The way that Joker seeks to remove itself from comic book lore in some self-congratulatory way – in Phillips’ own words, this is a “real movie under the guise of a comic book film” (okay sure) – is part of the reason it fails. Co-written with Scott Silver, the pair invent their own origin for the Clown Prince of Crime. They pen the lonely figure that is Arthur Fleck (Joaquin Phoenix), a rent-a-clown who cares for his ageing mother in a run-down flat, and who is constantly trodden on by society. Phillips’ Gotham is realised well enough, seedy and grim, featuring Thomas Wayne running for mayor with a not-so-subtle anti-poor agenda. But every attempt to condemn mental health service cuts, capitalism, loss of civility and empathy, feels messy and forced. It is so far removed from its supposed origins that it’s just an empty imitation.

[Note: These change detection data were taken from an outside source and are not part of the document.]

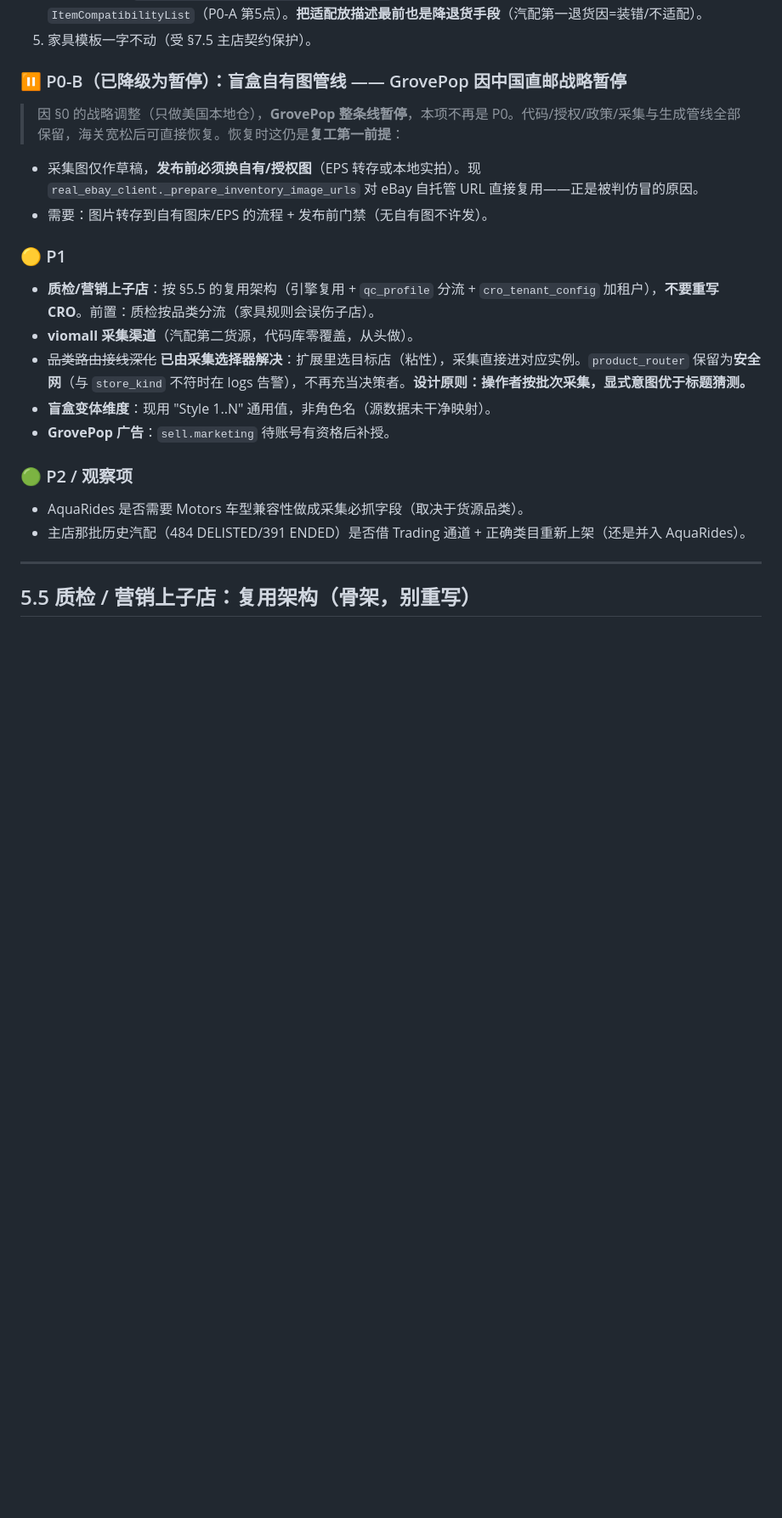
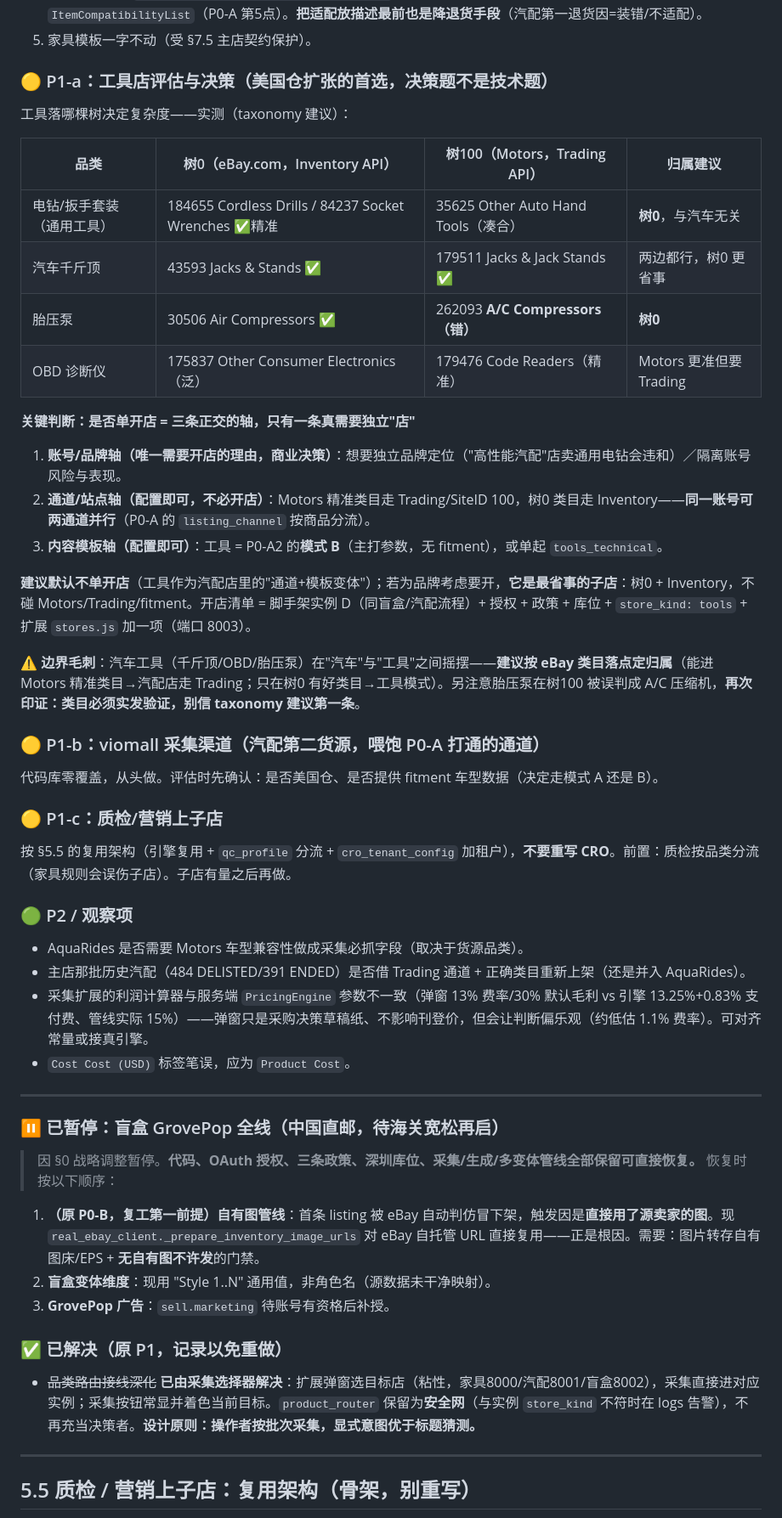
Before and after one commit to LioninBamboo/dajian-listing-tool, a Markdown page: docs/HANDOFF_MULTI_STORE_20260723.md, the part around one of its changes. Shown at 85% size. GitHub-like rendering; blank space fills up the shorter version.

Commit message:
docs: re-prioritize the roadmap around US-local-warehouse only
Reorders §5 by three rules: US-warehouse work first, work that makes an
already-authorized store actually sell before opening new stores, and new
stores should be US-warehouse categories. Adds an at-a-glance priority table
with the reasoning per item.

  P0-A/A2  auto-parts Trading channel + auto description template — AquaRides
           is fully provisioned and one step from listing in real auto categories
  P1-a     tools-store evaluation, promoted: it is the cheapest expansion
           (tree 0 + Inventory, no Motors/Trading/fitment) and US-warehouse
  P1-b     viomall channel, to feed the channel P0-A opens
  P1-c     QC/marketing on sub-stores, once they have volume
  paused   all blind-box work (China direct mail), with a restore order

P1-a also carries the tools-store decision framework: measured tree-0 vs tree-100
landings per tool type, the three orthogonal axes (account/brand — the only one
that actually needs a separate store; channel and template are just config), and
the recommendation to keep tools inside the auto store unless brand fit demands
otherwise. Notes the boundary cases (car jack/OBD/tire inflator straddle auto vs
tools; the inflator resolves to A/C Compressors on tree 100 — verify by real
publish, never trust the first taxonomy suggestion).

Also records the extension calculator vs PricingEngine parameter mismatch as P2.

```diff
--- a/docs/HANDOFF_MULTI_STORE_20260723.md
+++ b/docs/HANDOFF_MULTI_STORE_20260723.md
@@ -147,21 +157,47 @@ eBay 把汽配归到独立站点 **eBay Motors US（SiteID = 100）**，它是"
 4. 车型适配数据 `motorsCompatibility.compatibleProducts` 本就在——描述里渲染成醒目适配段，同时进 Trading 的 `ItemCompatibilityList`（P0-A 第5点）。**把适配放描述最前也是降退货手段**（汽配第一退货因=装错/不适配）。
 5. 家具模板一字不动（受 §7.5 主店契约保护）。
 
-### ⏸ P0-B（已降级为暂停）：盲盒自有图管线 —— GrovePop 因中国直邮战略暂停
-> 因 §0 的战略调整（只做美国本地仓），**GrovePop 整条线暂停**，本项不再是 P0。代码/授权/政策/采集与生成管线全部保留，海关宽松后可直接恢复。恢复时这仍是**复工第一前提**：
-- 采集图仅作草稿，**发布前必须换自有/授权图**（EPS 转存或本地实拍）。现 `real_ebay_client._prepare_inventory_image_urls` 对 eBay 自托管 URL 直接复用——正是被判仿冒的原因。
-- 需要：图片转存到自有图床/EPS 的流程 + 发布前门禁（无自有图不许发）。
+### 🟡 P1-a：工具店评估与决策（美国仓扩张的首选，**决策题不是技术题**）
+工具落哪棵树决定复杂度——实测（taxonomy 建议）：
 
-### 🟡 P1
-- **质检/营销上子店**：按 §5.5 的复用架构（引擎复用 + `qc_profile` 分流 + `cro_tenant_config` 加租户），**不要重写 CRO**。前置：质检按品类分流（家具规则会误伤子店）。
-- **viomall 采集渠道**（汽配第二货源，代码库零覆盖，从头做）。
-- ~~品类路由接线深化~~ **已由采集选择器解决**：扩展里选目标店（粘性），采集直接进对应实例。`product_router` 保留为**安全网**（与 `store_kind` 不符时在 logs 告警），不再充当决策者。**设计原则：操作者按批次采集，显式意图优于标题猜测。**
-- **盲盒变体维度**：现用 "Style 1..N" 通用值，非角色名（源数据未干净映射）。
-- **GrovePop 广告**：`sell.marketing` 待账号有资格后补授。
+| 品类 | 树0（eBay.com，Inventory API） | 树100（Motors，Trading API） | 归属建议 |
+|---|---|---|---|
+| 电钻/扳手套装（通用工具） | 184655 Cordless Drills / 84237 Socket Wrenches ✅精准 | 35625 Other Auto Hand Tools（凑合） | **树0**，与汽车无关 |
+| 汽车千斤顶 | 43593 Jacks & Stands ✅ | 179511 Jacks & Jack Stands ✅ | 两边都行，树0 更省事 |
+| 胎压泵 | 30506 Air Compressors ✅ | 262093 **A/C Compressors（错）** | **树0** |
+| OBD 诊断仪 | 175837 Other Consumer Electronics（泛） | 179476 Code Readers（精准） | Motors 更准但要 Trading |
+
+**关键判断：是否单开店 = 三条正交的轴，只有一条真需要独立"店"**
+1. **账号/品牌轴（唯一需要开店的理由，商业决策）**：想要独立品牌定位（"高性能汽配"店卖通用电钻会违和）／隔离账号风险与表现。
+2. **通道/站点轴（配置即可，不必开店）**：Motors 精准类目走 Trading/SiteID 100，树0 类目走 Inventory——**同一账号可两通道并行**（P0-A 的 `listing_channel` 按商品分流）。
+3. **内容模板轴（配置即可）**：工具 = P0-A2 的**模式 B**（主打参数，无 fitment），或单起 `tools_technical`。
+
+**建议默认不单开店**（工具作为汽配店里的"通道+模板变体"）；若为品牌考虑要开，**它是最省事的子店**：树0 + Inventory，不碰 Motors/Trading/fitment。开店清单 = 脚手架实例 D（同盲盒/汽配流程）+ 授权 + 政策 + 库位 + `store_kind: tools` + 扩展 `stores.js` 加一项（端口 8003）。
+
+⚠️ **边界毛刺**：汽车工具（千斤顶/OBD/胎压泵）在"汽车"与"工具"之间摇摆——**建议按 eBay 类目落点定归属**（能进 Motors 精准类目→汽配店走 Trading；只在树0 有好类目→工具模式）。另注意胎压泵在树100 被误判成 A/C 压缩机，**再次印证：类目必须实发验证，别信 taxonomy 建议第一条**。
+
+### 🟡 P1-b：viomall 采集渠道（汽配第二货源，喂饱 P0-A 打通的通道）
+代码库零覆盖，从头做。评估时先确认：是否美国仓、是否提供 fitment 车型数据（决定走模式 A 还是 B）。
+
+### 🟡 P1-c：质检/营销上子店
+按 §5.5 的复用架构（引擎复用 + `qc_profile` 分流 + `cro_tenant_config` 加租户），**不要重写 CRO**。前置：质检按品类分流（家具规则会误伤子店）。子店有量之后再做。
 
 ### 🟢 P2 / 观察项
 - AquaRides 是否需要 Motors 车型兼容性做成采集必抓字段（取决于货源品类）。
 - 主店那批历史汽配（484 DELISTED/391 ENDED）是否借 Trading 通道 + 正确类目重新上架（还是并入 AquaRides）。
+- 采集扩展的利润计算器与服务端 `PricingEngine` 参数不一致（弹窗 13% 费率/30% 默认毛利 vs 引擎 13.25%+0.83% 支付费、管线实际 15%）——弹窗只是采购决策草稿纸、不影响刊登价，但会让判断偏乐观（约低估 1.1% 费率）。可对齐常量或接真引擎。
+- `Cost Cost (USD)` 标签笔误，应为 `Product Cost`。
+
+---
+
+### ⏸ 已暂停：盲盒 GrovePop 全线（中国直邮，待海关宽松再启）
+> 因 §0 战略调整暂停。**代码、OAuth 授权、三条政策、深圳库位、采集/生成/多变体管线全部保留可直接恢复。** 恢复时按以下顺序：
+1. **（原 P0-B，复工第一前提）自有图管线**：首条 listing 被 eBay 自动判仿冒下架，触发因是**直接用了源卖家的图**。现 `real_ebay_client._prepare_inventory_image_urls` 对 eBay 自托管 URL 直接复用——正是根因。需要：图片转存自有图床/EPS + **无自有图不许发**的门禁。
+2. **盲盒变体维度**：现用 "Style 1..N" 通用值，非角色名（源数据未干净映射）。
+3. **GrovePop 广告**：`sell.marketing` 待账号有资格后补授。
+
+### ✅ 已解决（原 P1，记录以免重做）
+- ~~品类路由接线深化~~ **已由采集选择器解决**：扩展弹窗选目标店（粘性，家具8000/汽配8001/盲盒8002），采集直接进对应实例；采集按钮常显并着色当前目标。`product_router` 保留为**安全网**（与实例 `store_kind` 不符时在 logs 告警），不再充当决策者。**设计原则：操作者按批次采集，显式意图优于标题猜测。**
 
 ---
 
```
Also changed, not shown: other parts of docs/HANDOFF_MULTI_STORE_20260723.md (+11 -1 lines), docs/HANDOFF_STARTUP_PROMPT.md (+1 -1 lines).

The awkward, cringe-inducing humour of Joker relies on punchlines of ableism and misogyny, and you may find yourself, as I did, trying to justify it. It’s set in the 80s, it was ‘okay’ back then – then you wonder what reason it had to be set in the 80s at all, other than perhaps an excuse for its crude, distasteful script. Phoenix does his best, straining for a graceful performance of operatic levels. He has once again transformed his body, and his maniacal laugh (brought on at inconvenient times due to a medical condition) is convincing and jarring. Yet even he can’t save this film from its self-importance.
Joker isn’t a work of genius, it’s not radical, bold, nor right-wing propaganda. It’s just a movie, and a bad one. It’s not fun, but impossible to take seriously. Phillips thinks he has made comic book movies appeal to the ‘elite’ cinephiles – but instead he’s made a shallow shit show that pats itself on the back for two hours and two minutes. If you’re after an engaging take on a Joker origin story that takes place in a vivid and vibrant criminal underworld, just watch Gotham on Netflix.
by Millicent Thomas
Millicent Thomas is a proud Mancunian studying Film & Publishing in Bath. She has written freelance for Little White Lies, Much Ado About Cinema, Reel Honey, and more. Her favourite films include Logan, Columbus, and Spy-Kids. Follow her on Instagram, Twitter and Letterboxd at @millicentonfilm